By Ninna Lauridsen | Jun 30 2015 | Insights


The answer to the question: "Are newspaper reading habits changing?", is yes. The nature of the modern publication has changed dramatically over a span of very few years. This change has not only been limited to the publication. 

Consumer and reader behavior change at an equally high pace, which emphasizes the need for quick reactions and general responsiveness in the industry. One of the more interesting changes concerning modern publications has been the advent of the evening publication.

Traditional newspaper publishing

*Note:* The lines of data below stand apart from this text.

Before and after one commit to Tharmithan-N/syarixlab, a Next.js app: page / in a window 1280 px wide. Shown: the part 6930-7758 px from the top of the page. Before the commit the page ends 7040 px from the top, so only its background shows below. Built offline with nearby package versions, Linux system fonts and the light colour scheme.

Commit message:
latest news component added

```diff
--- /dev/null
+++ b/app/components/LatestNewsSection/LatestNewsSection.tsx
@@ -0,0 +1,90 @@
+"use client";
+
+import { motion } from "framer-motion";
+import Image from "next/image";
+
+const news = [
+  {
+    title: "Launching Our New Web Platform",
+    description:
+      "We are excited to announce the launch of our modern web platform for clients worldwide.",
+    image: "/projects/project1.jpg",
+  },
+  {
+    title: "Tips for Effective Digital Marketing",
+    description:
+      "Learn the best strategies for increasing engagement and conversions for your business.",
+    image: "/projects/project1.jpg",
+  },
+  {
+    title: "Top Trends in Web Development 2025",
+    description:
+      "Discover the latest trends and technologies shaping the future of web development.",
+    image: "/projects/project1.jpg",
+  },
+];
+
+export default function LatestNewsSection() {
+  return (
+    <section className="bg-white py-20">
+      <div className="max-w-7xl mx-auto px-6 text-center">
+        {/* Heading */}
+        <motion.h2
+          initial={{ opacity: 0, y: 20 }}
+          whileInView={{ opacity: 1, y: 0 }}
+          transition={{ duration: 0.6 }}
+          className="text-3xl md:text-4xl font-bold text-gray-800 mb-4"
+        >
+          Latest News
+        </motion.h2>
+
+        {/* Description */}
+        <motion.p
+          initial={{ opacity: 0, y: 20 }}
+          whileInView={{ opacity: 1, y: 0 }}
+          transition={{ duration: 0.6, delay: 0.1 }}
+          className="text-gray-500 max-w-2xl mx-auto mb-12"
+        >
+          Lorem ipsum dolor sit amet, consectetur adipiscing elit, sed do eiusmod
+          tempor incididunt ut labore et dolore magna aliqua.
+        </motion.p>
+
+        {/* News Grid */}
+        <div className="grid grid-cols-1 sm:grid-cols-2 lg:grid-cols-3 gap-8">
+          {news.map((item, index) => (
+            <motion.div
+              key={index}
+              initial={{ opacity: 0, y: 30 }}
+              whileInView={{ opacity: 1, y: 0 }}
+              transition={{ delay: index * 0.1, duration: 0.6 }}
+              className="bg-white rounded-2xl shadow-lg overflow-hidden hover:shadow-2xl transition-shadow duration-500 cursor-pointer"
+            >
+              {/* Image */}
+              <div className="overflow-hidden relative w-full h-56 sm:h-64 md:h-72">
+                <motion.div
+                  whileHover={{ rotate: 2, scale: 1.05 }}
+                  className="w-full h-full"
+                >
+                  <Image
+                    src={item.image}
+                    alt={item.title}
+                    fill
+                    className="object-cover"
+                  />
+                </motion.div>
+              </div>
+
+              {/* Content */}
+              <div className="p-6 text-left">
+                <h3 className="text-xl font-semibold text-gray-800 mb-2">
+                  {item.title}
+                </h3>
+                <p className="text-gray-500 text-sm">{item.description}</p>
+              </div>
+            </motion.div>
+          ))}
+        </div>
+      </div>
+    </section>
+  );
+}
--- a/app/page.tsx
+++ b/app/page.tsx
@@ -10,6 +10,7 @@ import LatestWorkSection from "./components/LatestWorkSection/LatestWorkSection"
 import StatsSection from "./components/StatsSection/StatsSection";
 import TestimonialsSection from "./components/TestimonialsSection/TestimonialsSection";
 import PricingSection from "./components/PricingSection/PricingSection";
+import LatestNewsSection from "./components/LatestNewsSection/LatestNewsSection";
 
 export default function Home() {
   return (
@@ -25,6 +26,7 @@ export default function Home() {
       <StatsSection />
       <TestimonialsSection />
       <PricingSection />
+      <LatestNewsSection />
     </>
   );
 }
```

Traditionally, newspapers have been distributed on the same morning as the publication is published. When the publication product became both a physical and a digital product, the possibilities regarding release times were affected. Now, media houses have the opportunity to consider an early digital release. The publication product is usually finished during the evening and then sent to the press. This is the point where the publication is distributed to the digital solutions as well. By intercepting it at this point in the distribution chain, the digital product is able to be sent to the readers immediately after the publication is finished, creating a whole new perspective in the media industry.

Several media houses have embraced the broadened possibilities and launched their publication in the evening on their digital platforms. Even though the majority of media houses still refrain from using this strategy, it has been around long enough to assess whether the reading patterns of the average reader has been influenced.

Newspaper reading habits of today

The first graph shows the reading patterns for the publications without an evening edition. After the initial peak hours from 8 to 10, the number of openings on mobile and desktop gradually decrease throughout the day. However, the evolution in tablet openings is different from the other devices. The number of openings grows from around the afternoon until midnight, which indicates the readers preference for reading publications on their tablet in the evening. Additionally, the tablet is the preferred device to read the publication.


Publications with an evening edition show a significantly different pattern in the reading behavior. While desktop and mobile keep the same pattern, the story is another for tablet. The peak hours are no longer during the morning but has moved to the evening, where the index shows the highest amount of publication openings for any device by far.


The launch of the evening publications have contributed to a considerably different reading pattern, which clearly dispenses the traditional perception of the morning as the primary news period. When offered the opportunity, readers are more likely to open the publications during the evening release. It has become a priority on the media houses agenda’s and can become an important element in a digital strategy to secure future profits for media houses during times of change.

What does the future hold for digital publishing?

The changing habits emphasize a successful decision from the media houses’ perspective. The evening edition resembles an extra opportunity for the reader, but does not necessarily force any change of habits. Hence, the voluntary change from the readers perspective proves the evening edition has unveiled a previously unseen opportunity for evening news consumption in the form of a publication. To keep up with the change and remain proactive in the rapidly changing media industry, media houses must be sure to respond to the trends seen in the data. By doing so, they can assert their position in the market and continue to deliver the highest quality news at the right time to the readers.

You can read more about ePaper reader behavior in our latest Benchmark Report. 



The data has been collected from large european media houses between 01/01/2015 and 10/03/2015.

Ninna Lauridsen


Ninna Lauridsen